* Task to complete: For this task, copy all of the data below exactly and skip the pictures.

* Provided records:
::::

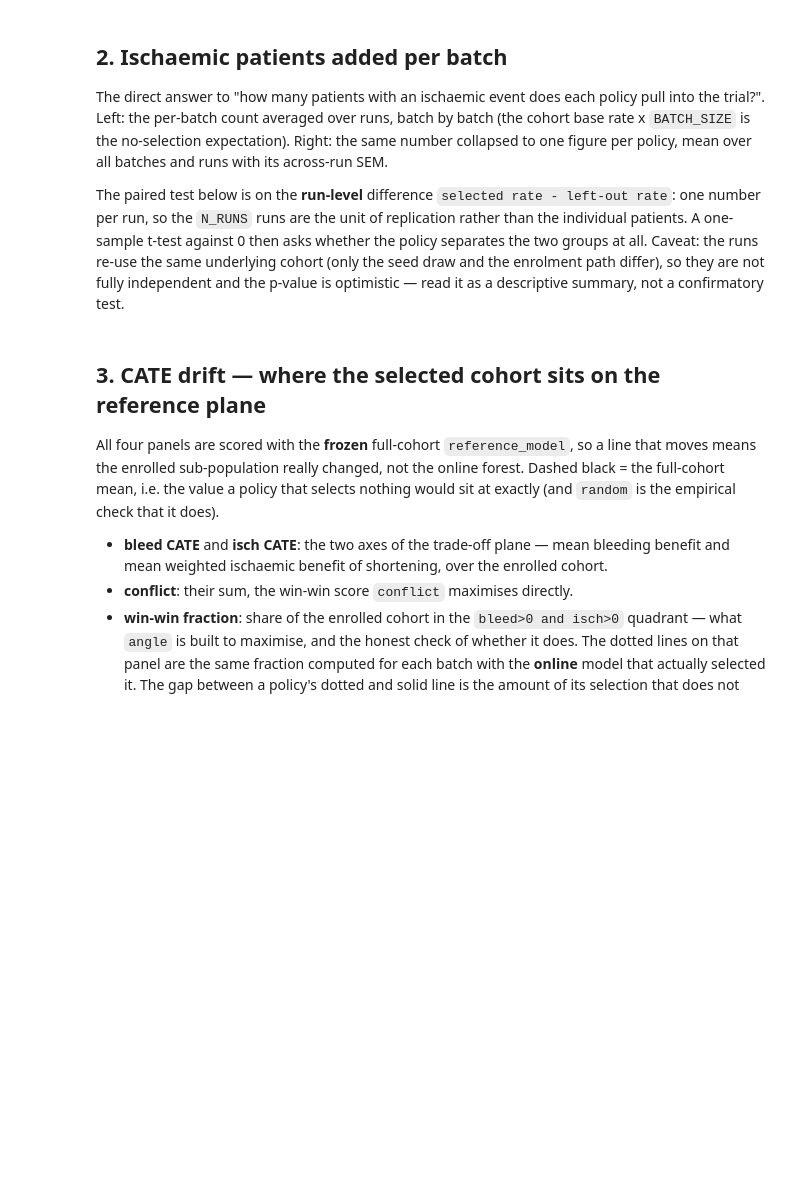
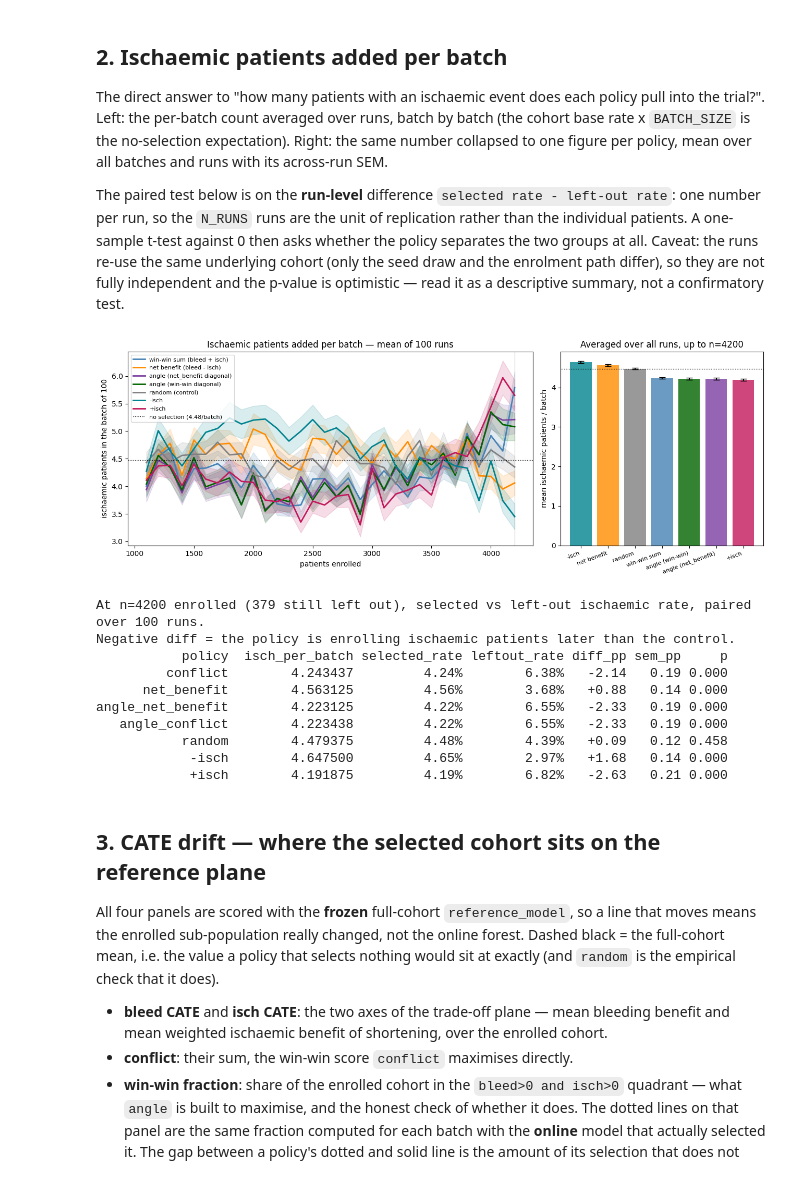
Before and after one commit to TommasoPioda/CATE-estimation-on-the-MASTER-DAPT-trial, a Jupyter notebook: online-learning/05_online_learning_policy_comparison_exp.ipynb, the cells around one changed output. Saved outputs shown, nothing was run; the diff lists cells and outputs as text; code cells hidden in the pictures; blank space fills up the shorter version.

```diff
--- a/online-learning/05_online_learning_policy_comparison_exp.ipynb
+++ b/online-learning/05_online_learning_policy_comparison_exp.ipynb
@@ -148,7 +148,8 @@ from online_learning_utils import (quiet_toc_warnings, z, fit_cate, conflict_fro
 ONLINE_TARGETS = list(ENDPOINTS)                            # ['bleed','death','mi','stroke'] -> CATE column order
 Yv = y[[ENDPOINTS[k] for k in ONLINE_TARGETS]].to_numpy()
 BLEED_IDX = ONLINE_TARGETS.index('bleed')                   # seed tuning targets the bleeding endpoint (nb 06 convention)
-ISCH_WEIGHTS = {'death': 0.2, 'mi': 0.4, 'stroke': 0.4}    # ischaemic weighting for conflict_from_model
+#ISCH_WEIGHTS = {'death': 0.2, 'mi': 0.4, 'stroke': 0.4}    # ischaemic weighting for conflict_from_model
+ISCH_WEIGHTS = {'death': 0, 'mi': 1, 'stroke': 0}    # ischaemic weighting for conflict_from_model
 
 # DEFAULT_CF_PARAMS / DEFAULT_NUISANCE_PARAMS are imported above from online_learning_utils:
 # the single canonical light default forest shared by nb 02 / 02_bandits / 03 / 04 / 05, so runs
@@ -309,37 +310,37 @@ def _ucb(value, uncertainty, idx, c):
 
 POLICIES = {
     'conflict': dict(
-        label='win-win sum (bleed + isch)', color='steelblue',
+        label='win-win sum (bleed + isch)', short='win-win sum', color='steelblue',
         frame=lambda model: conflict_from_model(model, Xn, ENDPOINTS, ISCH_WEIGHTS, ONLINE_TARGETS),
         score=lambda frame, unc, idx, c: _ucb(frame['conflict'], unc, idx, c),
     ),
     'net_benefit': dict(
-        label='net benefit (bleed - isch)', color='darkorange',
+        label='net benefit (bleed - isch)', short='net benefit', color='darkorange',
         frame=lambda model: net_benefit_from_model(model, Xn, ENDPOINTS, ISCH_WEIGHTS, ONLINE_TARGETS),
         score=lambda frame, unc, idx, c: _ucb(frame['net_benefit'], unc, idx, c),
     ),
     '-isch': dict(
-        label='-isch', color='#00838F',
+        label='-isch', short='-isch', color='#00838F',
         frame=lambda model: ischemic_damage_from_model(model, Xn, ENDPOINTS, ISCH_WEIGHTS, ONLINE_TARGETS),
         score=lambda frame, unc, idx, c: _ucb(frame['-isch'], unc, idx, c),
     ),
     '+isch': dict(
-        label='+isch', color='#C2185B',
+        label='+isch', short='+isch', color='#C2185B',
         frame=lambda model: ischemic_gain_from_model(model, Xn, ENDPOINTS, ISCH_WEIGHTS, ONLINE_TARGETS),
         score=lambda frame, unc, idx, c: _ucb(frame['+isch'], unc, idx, c),
     ),
     'angle_net_benefit': dict(
-        label='angle (net_benefit diagonal)', color='#7B3FA0',
+        label='angle (net_benefit diagonal)', short='angle (net_benefit)', color='#7B3FA0',
         frame=lambda model: net_benefit_from_model(model, Xn, ENDPOINTS, ISCH_WEIGHTS, ONLINE_TARGETS),
         score=lambda frame, unc, idx, c: acquisition_score_angle(frame, unc, idx, ISCH_WEIGHTS, c=c),
     ),
     'angle_conflict': dict(
-        label='angle (win-win diagonal)', color='darkgreen',
+        label='angle (win-win diagonal)', short='angle (win-win)', color='darkgreen',
         frame=lambda model: conflict_from_model(model, Xn, ENDPOINTS, ISCH_WEIGHTS, ONLINE_TARGETS),
         score=lambda frame, unc, idx, c: acquisition_score_angle(frame, unc, idx, ISCH_WEIGHTS, c=c),
     ),
     'random': dict(
-        label='random (control)', color='grey',
+        label='random (control)', short='random', color='grey',
         frame=None,          # no CATE -> the loop skips the forest altogether
         score=None,
     ),
@@ -576,7 +577,7 @@ from joblib import Parallel, delayed
 from tqdm.auto import tqdm
 
 N_SEED, BATCH_SIZE, N_STOP = 1000, 100, 4200     # same starting point as nb 02/03/04
-N_RUNS                     = 30                   # seed cohorts per policy
+N_RUNS                     = 100                   # seed cohorts per policy
 N_CORES                    = os.cpu_count() or 8
 BUDGET                     = max(1, round(0.95 * N_CORES))   # keep ~90% of the machine busy
 FIT_N_JOBS = LGBM_N_JOBS   = 2                  # threads inside ONE worker: econml grows the trees
@@ -767,34 +780,46 @@ bar = bar.sort_values('mean', ascending=False)
 ax2.bar(range(len(bar)), bar['mean'], yerr=bar['sem'], capsize=4,
         color=[POLICIES[p]['color'] for p in bar.index], alpha=.8)
 ax2.axhline(ISCH_ANY.mean() * BATCH_SIZE, color='k', lw=.9, ls=':')
 ax2.set_xticks(range(len(bar)))
-ax2.set_xticklabels([POLICIES[p]['label'].split(' (')[0] for p in bar.index], rotation=20, ha='right', fontsize=8)
+ax2.set_xticklabels([POLICIES[p]['short'] for p in bar.index], rotation=20, ha='right', fontsize=8)
 ax2.set(ylabel='mean ischaemic patients / batch',
         title=f'Averaged over all runs, up to n={CHK_N}')
 plt.tight_layout()
 plt.show()
 
 # -- run-level separation between the two groups, at the checkpoint
 final = results[results['step'] == CHK].copy()
 final = final.assign(new_rate=final['new_isch_n'] / final['new_n'],
                      left_rate=final['left_isch_n'] / final['left_n'])
 final['diff_pp'] = (final['new_rate'] - final['left_rate']) * 100
 
 rows = []
 for pol in pol_run:
     d = final.loc[final['policy'] == pol, 'diff_pp']
     t, p = stats.ttest_1samp(d, 0.0)
     rows.append(dict(policy=pol,
                      isch_per_batch=bar.loc[pol, 'mean'],
                      selected_rate=f"{final.loc[final['policy'] == pol, 'new_rate'].mean():.2%}",
                      leftout_rate=f"{final.loc[final['policy'] == pol, 'left_rate'].mean():.2%}",
                      diff_pp=f'{d.mean():+.2f}',
                      sem_pp=f'{d.std() / np.sqrt(len(d)):.2f}',
                      p=f'{p:.3f}'))
 print(f'At n={CHK_N} enrolled ({int(final["left_n"].mean())} still left out), selected vs left-out '
       f'ischaemic rate, paired over {N_RUNS} runs.\n'
       f'Negative diff = the policy is enrolling ischaemic patients later than the control.')
 print(pd.DataFrame(rows).to_string(index=False))
+# %% [output]
+[figure, added]
+At n=4200 enrolled (379 still left out), selected vs left-out ischaemic rate, paired over 100 runs.
+Negative diff = the policy is enrolling ischaemic patients later than the control.
+           policy  isch_per_batch selected_rate leftout_rate diff_pp sem_pp     p
+         conflict        4.243437         4.24%        6.38%   -2.14   0.19 0.000
+      net_benefit        4.563125         4.56%        3.68%   +0.88   0.14 0.000
+angle_net_benefit        4.223125         4.22%        6.55%   -2.33   0.19 0.000
+   angle_conflict        4.223438         4.22%        6.55%   -2.33   0.19 0.000
+           random        4.479375         4.48%        4.39%   +0.09   0.12 0.458
+            -isch        4.647500         4.65%        2.97%   +1.68   0.14 0.000
+            +isch        4.191875         4.19%        6.82%   -2.63   0.21 0.000
 # %% [markdown]
 ## 3. CATE drift — where the selected cohort sits on the reference plane
 
```
Also changed, not shown: parts of 10 cells of this notebook, 6 other files.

::::

* Result for this exercise:
Before and after one commit to TommasoPioda/CATE-estimation-on-the-MASTER-DAPT-trial, a Jupyter notebook: online-learning/05_online_learning_policy_comparison_exp.ipynb, the cells around one changed output. Saved outputs shown, nothing was run; the diff lists cells and outputs as text; code cells hidden in the pictures; blank space fills up the shorter version.

```diff
--- a/online-learning/05_online_learning_policy_comparison_exp.ipynb
+++ b/online-learning/05_online_learning_policy_comparison_exp.ipynb
@@ -148,7 +148,8 @@ from online_learning_utils import (quiet_toc_warnings, z, fit_cate, conflict_fro
 ONLINE_TARGETS = list(ENDPOINTS)                            # ['bleed','death','mi','stroke'] -> CATE column order
 Yv = y[[ENDPOINTS[k] for k in ONLINE_TARGETS]].to_numpy()
 BLEED_IDX = ONLINE_TARGETS.index('bleed')                   # seed tuning targets the bleeding endpoint (nb 06 convention)
-ISCH_WEIGHTS = {'death': 0.2, 'mi': 0.4, 'stroke': 0.4}    # ischaemic weighting for conflict_from_model
+#ISCH_WEIGHTS = {'death': 0.2, 'mi': 0.4, 'stroke': 0.4}    # ischaemic weighting for conflict_from_model
+ISCH_WEIGHTS = {'death': 0, 'mi': 1, 'stroke': 0}    # ischaemic weighting for conflict_from_model
 
 # DEFAULT_CF_PARAMS / DEFAULT_NUISANCE_PARAMS are imported above from online_learning_utils:
 # the single canonical light default forest shared by nb 02 / 02_bandits / 03 / 04 / 05, so runs
@@ -309,37 +310,37 @@ def _ucb(value, uncertainty, idx, c):
 
 POLICIES = {
     'conflict': dict(
-        label='win-win sum (bleed + isch)', color='steelblue',
+        label='win-win sum (bleed + isch)', short='win-win sum', color='steelblue',
         frame=lambda model: conflict_from_model(model, Xn, ENDPOINTS, ISCH_WEIGHTS, ONLINE_TARGETS),
         score=lambda frame, unc, idx, c: _ucb(frame['conflict'], unc, idx, c),
     ),
     'net_benefit': dict(
-        label='net benefit (bleed - isch)', color='darkorange',
+        label='net benefit (bleed - isch)', short='net benefit', color='darkorange',
         frame=lambda model: net_benefit_from_model(model, Xn, ENDPOINTS, ISCH_WEIGHTS, ONLINE_TARGETS),
         score=lambda frame, unc, idx, c: _ucb(frame['net_benefit'], unc, idx, c),
     ),
     '-isch': dict(
-        label='-isch', color='#00838F',
+        label='-isch', short='-isch', color='#00838F',
         frame=lambda model: ischemic_damage_from_model(model, Xn, ENDPOINTS, ISCH_WEIGHTS, ONLINE_TARGETS),
         score=lambda frame, unc, idx, c: _ucb(frame['-isch'], unc, idx, c),
     ),
     '+isch': dict(
-        label='+isch', color='#C2185B',
+        label='+isch', short='+isch', color='#C2185B',
         frame=lambda model: ischemic_gain_from_model(model, Xn, ENDPOINTS, ISCH_WEIGHTS, ONLINE_TARGETS),
         score=lambda frame, unc, idx, c: _ucb(frame['+isch'], unc, idx, c),
     ),
     'angle_net_benefit': dict(
-        label='angle (net_benefit diagonal)', color='#7B3FA0',
+        label='angle (net_benefit diagonal)', short='angle (net_benefit)', color='#7B3FA0',
         frame=lambda model: net_benefit_from_model(model, Xn, ENDPOINTS, ISCH_WEIGHTS, ONLINE_TARGETS),
         score=lambda frame, unc, idx, c: acquisition_score_angle(frame, unc, idx, ISCH_WEIGHTS, c=c),
     ),
     'angle_conflict': dict(
-        label='angle (win-win diagonal)', color='darkgreen',
+        label='angle (win-win diagonal)', short='angle (win-win)', color='darkgreen',
         frame=lambda model: conflict_from_model(model, Xn, ENDPOINTS, ISCH_WEIGHTS, ONLINE_TARGETS),
         score=lambda frame, unc, idx, c: acquisition_score_angle(frame, unc, idx, ISCH_WEIGHTS, c=c),
     ),
     'random': dict(
-        label='random (control)', color='grey',
+        label='random (control)', short='random', color='grey',
         frame=None,          # no CATE -> the loop skips the forest altogether
         score=None,
     ),
@@ -576,7 +577,7 @@ from joblib import Parallel, delayed
 from tqdm.auto import tqdm
 
 N_SEED, BATCH_SIZE, N_STOP = 1000, 100, 4200     # same starting point as nb 02/03/04
-N_RUNS                     = 30                   # seed cohorts per policy
+N_RUNS                     = 100                   # seed cohorts per policy
 N_CORES                    = os.cpu_count() or 8
 BUDGET                     = max(1, round(0.95 * N_CORES))   # keep ~90% of the machine busy
 FIT_N_JOBS = LGBM_N_JOBS   = 2                  # threads inside ONE worker: econml grows the trees
@@ -767,34 +780,46 @@ bar = bar.sort_values('mean', ascending=False)
 ax2.bar(range(len(bar)), bar['mean'], yerr=bar['sem'], capsize=4,
         color=[POLICIES[p]['color'] for p in bar.index], alpha=.8)
 ax2.axhline(ISCH_ANY.mean() * BATCH_SIZE, color='k', lw=.9, ls=':')
 ax2.set_xticks(range(len(bar)))
-ax2.set_xticklabels([POLICIES[p]['label'].split(' (')[0] for p in bar.index], rotation=20, ha='right', fontsize=8)
+ax2.set_xticklabels([POLICIES[p]['short'] for p in bar.index], rotation=20, ha='right', fontsize=8)
 ax2.set(ylabel='mean ischaemic patients / batch',
         title=f'Averaged over all runs, up to n={CHK_N}')
 plt.tight_layout()
 plt.show()
 
 # -- run-level separation between the two groups, at the checkpoint
 final = results[results['step'] == CHK].copy()
 final = final.assign(new_rate=final['new_isch_n'] / final['new_n'],
                      left_rate=final['left_isch_n'] / final['left_n'])
 final['diff_pp'] = (final['new_rate'] - final['left_rate']) * 100
 
 rows = []
 for pol in pol_run:
     d = final.loc[final['policy'] == pol, 'diff_pp']
     t, p = stats.ttest_1samp(d, 0.0)
     rows.append(dict(policy=pol,
                      isch_per_batch=bar.loc[pol, 'mean'],
                      selected_rate=f"{final.loc[final['policy'] == pol, 'new_rate'].mean():.2%}",
                      leftout_rate=f"{final.loc[final['policy'] == pol, 'left_rate'].mean():.2%}",
                      diff_pp=f'{d.mean():+.2f}',
                      sem_pp=f'{d.std() / np.sqrt(len(d)):.2f}',
                      p=f'{p:.3f}'))
 print(f'At n={CHK_N} enrolled ({int(final["left_n"].mean())} still left out), selected vs left-out '
       f'ischaemic rate, paired over {N_RUNS} runs.\n'
       f'Negative diff = the policy is enrolling ischaemic patients later than the control.')
 print(pd.DataFrame(rows).to_string(index=False))
+# %% [output]
+[figure, added]
+At n=4200 enrolled (379 still left out), selected vs left-out ischaemic rate, paired over 100 runs.
+Negative diff = the policy is enrolling ischaemic patients later than the control.
+           policy  isch_per_batch selected_rate leftout_rate diff_pp sem_pp     p
+         conflict        4.243437         4.24%        6.38%   -2.14   0.19 0.000
+      net_benefit        4.563125         4.56%        3.68%   +0.88   0.14 0.000
+angle_net_benefit        4.223125         4.22%        6.55%   -2.33   0.19 0.000
+   angle_conflict        4.223438         4.22%        6.55%   -2.33   0.19 0.000
+           random        4.479375         4.48%        4.39%   +0.09   0.12 0.458
+            -isch        4.647500         4.65%        2.97%   +1.68   0.14 0.000
+            +isch        4.191875         4.19%        6.82%   -2.63   0.21 0.000
 # %% [markdown]
 ## 3. CATE drift — where the selected cohort sits on the reference plane
 
```
Also changed, not shown: parts of 10 cells of this notebook, 6 other files.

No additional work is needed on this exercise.